* _Exercise objective_: Whatever the records contain, reproduce all of them exactly.

Supplied information START

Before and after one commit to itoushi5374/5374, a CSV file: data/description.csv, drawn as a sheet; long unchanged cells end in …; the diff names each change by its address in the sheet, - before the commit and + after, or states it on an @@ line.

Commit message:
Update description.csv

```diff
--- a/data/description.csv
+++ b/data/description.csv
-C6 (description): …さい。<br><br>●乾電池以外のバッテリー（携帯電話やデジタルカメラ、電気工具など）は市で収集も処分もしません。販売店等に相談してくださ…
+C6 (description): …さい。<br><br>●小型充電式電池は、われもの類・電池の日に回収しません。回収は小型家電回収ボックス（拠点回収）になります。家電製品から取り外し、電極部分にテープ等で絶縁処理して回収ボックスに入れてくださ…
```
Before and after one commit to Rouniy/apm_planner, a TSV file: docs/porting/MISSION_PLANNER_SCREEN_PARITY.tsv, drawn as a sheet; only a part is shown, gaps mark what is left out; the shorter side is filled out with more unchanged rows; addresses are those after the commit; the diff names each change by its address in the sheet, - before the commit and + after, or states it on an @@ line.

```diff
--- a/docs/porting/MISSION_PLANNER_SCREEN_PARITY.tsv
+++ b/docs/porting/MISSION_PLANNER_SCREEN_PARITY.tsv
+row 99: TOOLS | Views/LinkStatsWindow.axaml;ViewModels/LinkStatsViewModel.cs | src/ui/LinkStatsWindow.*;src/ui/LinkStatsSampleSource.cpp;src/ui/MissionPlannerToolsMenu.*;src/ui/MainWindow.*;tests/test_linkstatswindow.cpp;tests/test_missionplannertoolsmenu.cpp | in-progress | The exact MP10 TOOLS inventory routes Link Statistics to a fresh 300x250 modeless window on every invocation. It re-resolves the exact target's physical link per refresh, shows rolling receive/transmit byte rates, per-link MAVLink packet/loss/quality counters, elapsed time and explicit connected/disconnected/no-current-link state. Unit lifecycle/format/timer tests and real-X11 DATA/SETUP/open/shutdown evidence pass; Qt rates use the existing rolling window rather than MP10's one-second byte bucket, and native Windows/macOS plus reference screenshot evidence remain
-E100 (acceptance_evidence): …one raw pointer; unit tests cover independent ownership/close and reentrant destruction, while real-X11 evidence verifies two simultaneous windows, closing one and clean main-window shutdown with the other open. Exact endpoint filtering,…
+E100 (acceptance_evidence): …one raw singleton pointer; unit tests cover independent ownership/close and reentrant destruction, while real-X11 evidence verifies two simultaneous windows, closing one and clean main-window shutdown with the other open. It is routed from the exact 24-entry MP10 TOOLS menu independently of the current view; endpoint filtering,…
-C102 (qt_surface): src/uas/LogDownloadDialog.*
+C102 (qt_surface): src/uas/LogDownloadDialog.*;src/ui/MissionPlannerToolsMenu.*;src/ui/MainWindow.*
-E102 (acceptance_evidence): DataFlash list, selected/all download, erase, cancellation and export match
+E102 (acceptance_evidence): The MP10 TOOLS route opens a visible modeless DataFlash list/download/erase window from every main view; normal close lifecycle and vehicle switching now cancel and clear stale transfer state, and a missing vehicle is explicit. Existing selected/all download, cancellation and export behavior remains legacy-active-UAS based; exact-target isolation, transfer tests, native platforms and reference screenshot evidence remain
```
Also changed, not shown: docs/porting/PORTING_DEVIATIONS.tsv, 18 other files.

Supplied information END

* _Expected answer_:
Before and after one commit to itoushi5374/5374, a CSV file: data/description.csv, drawn as a sheet; long unchanged cells end in …; the diff names each change by its address in the sheet, - before the commit and + after, or states it on an @@ line.

Commit message:
Update description.csv

```diff
--- a/data/description.csv
+++ b/data/description.csv
-C6 (description): …さい。<br><br>●乾電池以外のバッテリー（携帯電話やデジタルカメラ、電気工具など）は市で収集も処分もしません。販売店等に相談してくださ…
+C6 (description): …さい。<br><br>●小型充電式電池は、われもの類・電池の日に回収しません。回収は小型家電回収ボックス（拠点回収）になります。家電製品から取り外し、電極部分にテープ等で絶縁処理して回収ボックスに入れてくださ…
```
Before and after one commit to Rouniy/apm_planner, a TSV file: docs/porting/MISSION_PLANNER_SCREEN_PARITY.tsv, drawn as a sheet; only a part is shown, gaps mark what is left out; the shorter side is filled out with more unchanged rows; addresses are those after the commit; the diff names each change by its address in the sheet, - before the commit and + after, or states it on an @@ line.

```diff
--- a/docs/porting/MISSION_PLANNER_SCREEN_PARITY.tsv
+++ b/docs/porting/MISSION_PLANNER_SCREEN_PARITY.tsv
+row 99: TOOLS | Views/LinkStatsWindow.axaml;ViewModels/LinkStatsViewModel.cs | src/ui/LinkStatsWindow.*;src/ui/LinkStatsSampleSource.cpp;src/ui/MissionPlannerToolsMenu.*;src/ui/MainWindow.*;tests/test_linkstatswindow.cpp;tests/test_missionplannertoolsmenu.cpp | in-progress | The exact MP10 TOOLS inventory routes Link Statistics to a fresh 300x250 modeless window on every invocation. It re-resolves the exact target's physical link per refresh, shows rolling receive/transmit byte rates, per-link MAVLink packet/loss/quality counters, elapsed time and explicit connected/disconnected/no-current-link state. Unit lifecycle/format/timer tests and real-X11 DATA/SETUP/open/shutdown evidence pass; Qt rates use the existing rolling window rather than MP10's one-second byte bucket, and native Windows/macOS plus reference screenshot evidence remain
-E100 (acceptance_evidence): …one raw pointer; unit tests cover independent ownership/close and reentrant destruction, while real-X11 evidence verifies two simultaneous windows, closing one and clean main-window shutdown with the other open. Exact endpoint filtering,…
+E100 (acceptance_evidence): …one raw singleton pointer; unit tests cover independent ownership/close and reentrant destruction, while real-X11 evidence verifies two simultaneous windows, closing one and clean main-window shutdown with the other open. It is routed from the exact 24-entry MP10 TOOLS menu independently of the current view; endpoint filtering,…
-C102 (qt_surface): src/uas/LogDownloadDialog.*
+C102 (qt_surface): src/uas/LogDownloadDialog.*;src/ui/MissionPlannerToolsMenu.*;src/ui/MainWindow.*
-E102 (acceptance_evidence): DataFlash list, selected/all download, erase, cancellation and export match
+E102 (acceptance_evidence): The MP10 TOOLS route opens a visible modeless DataFlash list/download/erase window from every main view; normal close lifecycle and vehicle switching now cancel and clear stale transfer state, and a missing vehicle is explicit. Existing selected/all download, cancellation and export behavior remains legacy-active-UAS based; exact-target isolation, transfer tests, native platforms and reference screenshot evidence remain
```
Also changed, not shown: docs/porting/PORTING_DEVIATIONS.tsv, 18 other files.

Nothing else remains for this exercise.